A new law requires North Carolina high school students to take a class in personal finance before they graduate.
The legislation will go into effect for all students starting the ninth grade in the 2020-2021 school year, according to The Dispatch. House Bill 924, which passed the North Carolina General Assembly back in June, makes it a requirement for students to take a class that teaches the nuances of credit, home mortgages, credit scoring, credit card management, borrowing money for large purchases and how to pay for post-secondary education, as well as many other financial literacy issues, the local news agency reported.
A 15-year-old study by the National Council on Economic Education found that 66 percent of high school students scored an "F" on basic money skills. Only 32 percent of those tested received an "A" grade.
More than half of the students surveyed said they had never received any financial education.

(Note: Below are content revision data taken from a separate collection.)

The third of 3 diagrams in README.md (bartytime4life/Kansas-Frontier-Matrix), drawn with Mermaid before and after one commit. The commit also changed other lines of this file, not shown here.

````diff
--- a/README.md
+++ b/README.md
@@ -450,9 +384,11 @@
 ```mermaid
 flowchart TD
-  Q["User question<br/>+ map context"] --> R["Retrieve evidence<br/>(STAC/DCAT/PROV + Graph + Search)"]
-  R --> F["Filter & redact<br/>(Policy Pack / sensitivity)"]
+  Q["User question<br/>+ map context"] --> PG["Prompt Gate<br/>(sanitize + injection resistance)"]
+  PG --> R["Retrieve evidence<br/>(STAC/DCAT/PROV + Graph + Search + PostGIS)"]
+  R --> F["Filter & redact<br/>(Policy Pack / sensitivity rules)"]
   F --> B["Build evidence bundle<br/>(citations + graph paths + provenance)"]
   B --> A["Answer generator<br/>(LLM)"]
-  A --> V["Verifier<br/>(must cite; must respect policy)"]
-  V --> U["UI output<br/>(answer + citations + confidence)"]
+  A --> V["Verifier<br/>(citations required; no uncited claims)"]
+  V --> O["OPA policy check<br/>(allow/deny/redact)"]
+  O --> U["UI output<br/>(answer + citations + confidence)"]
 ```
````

“All students are encouraged to take financial management courses, but they don’t necessarily take advantage of the opportunity," Mary Phillips, the instructional management coordinator for Career and Technical Education for Lexington City Schools, told The Dispatch. "With this being mandated by [the Department of Public Instruction], all students will have the opportunity to review skill sets and best practices for financial management. It will reach all students as opposed to it being a selected course.”

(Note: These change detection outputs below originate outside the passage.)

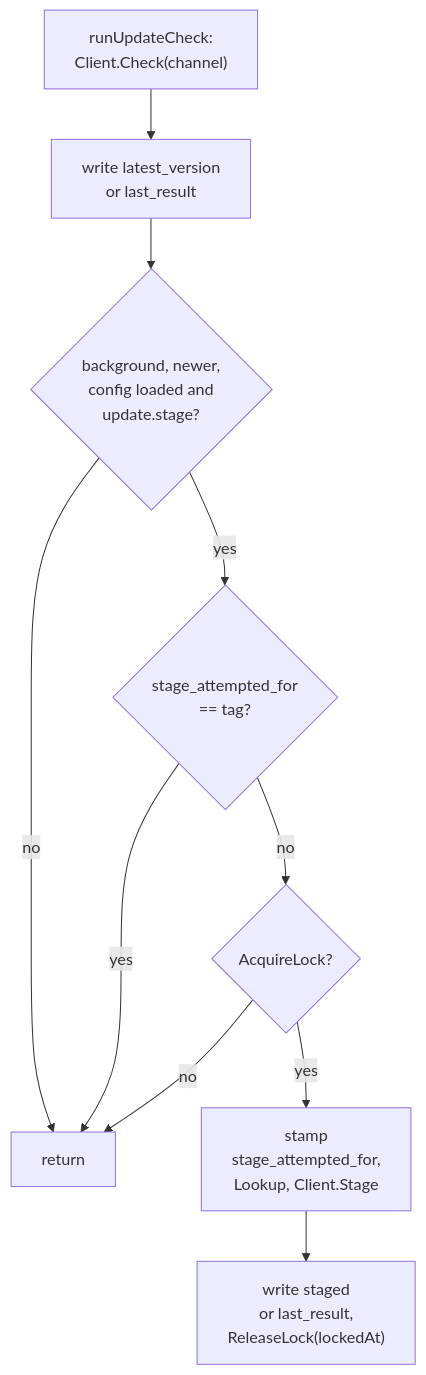
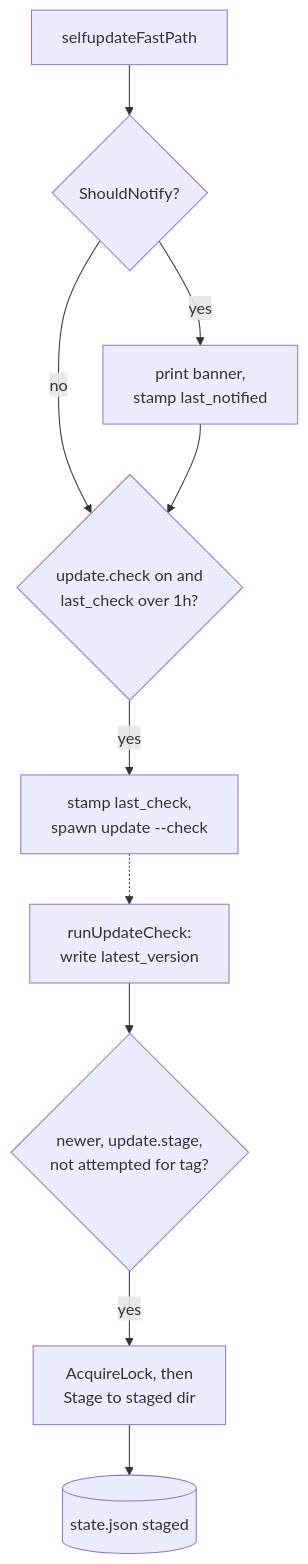
One commit to damusix/atomic-claude changed the tenth of 12 diagrams in docs/wiki/config.md. Above: the diagram before and after it, drawn with Mermaid. The commit also changed other lines of this file and 795 other files, not shown here.

First line of the commit message:
feat!: run Atomic on Claude Code, OMP, and Codex

````diff
--- a/docs/wiki/config.md
+++ b/docs/wiki/config.md
@@ -258,13 +254,13 @@
 ```mermaid
 flowchart TD
-    %% source: atomic/cmd/atomic/cmd_update.go (runUpdateCheck), docs/design/selfupdate-state.md
-    K["runUpdateCheck:<br/>Client.Check(channel)"] --> W["write latest_version<br/>or last_result"]
-    W --> G{"background, newer,<br/>config loaded and<br/>update.stage?"}
-    G -->|no| Z["return"]
-    G -->|yes| A{"stage_attempted_for<br/>== tag?"}
-    A -->|yes| Z
-    A -->|no| L{"AcquireLock?"}
-    L -->|no| Z
-    L -->|yes| S["stamp<br/>stage_attempted_for,<br/>Lookup, Client.Stage"]
-    S --> F["write staged<br/>or last_result,<br/>ReleaseLock(lockedAt)"]
+    %% source: docs/design/selfupdate-state.md; atomic/cmd/atomic/cmd_update.go (selfupdateFastPath, runUpdateCheck); atomic/internal/selfupdate/state.go
+    A["selfupdateFastPath"] --> N{"ShouldNotify?"}
+    N -->|yes| BAN["print banner,<br/>stamp last_notified"]
+    N -->|no| G1{"update.check on and<br/>last_check over 1h?"}
+    BAN --> G1
+    G1 -->|yes| SP["stamp last_check,<br/>spawn update --check"]
+    SP -.-> CH["runUpdateCheck:<br/>write latest_version"]
+    CH --> G2{"newer, update.stage,<br/>not attempted for tag?"}
+    G2 -->|yes| ST["AcquireLock, then<br/>Stage to staged dir"]
+    ST --> S[("state.json staged")]
 ```
````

North Carolina becomes the 20th state to require high school students to take a financial literacy course in order to graduate, The Dispatch reported.
“We are preparing students to be ready for living and ready with skills to go to work, and finance is part of that," Phillips said.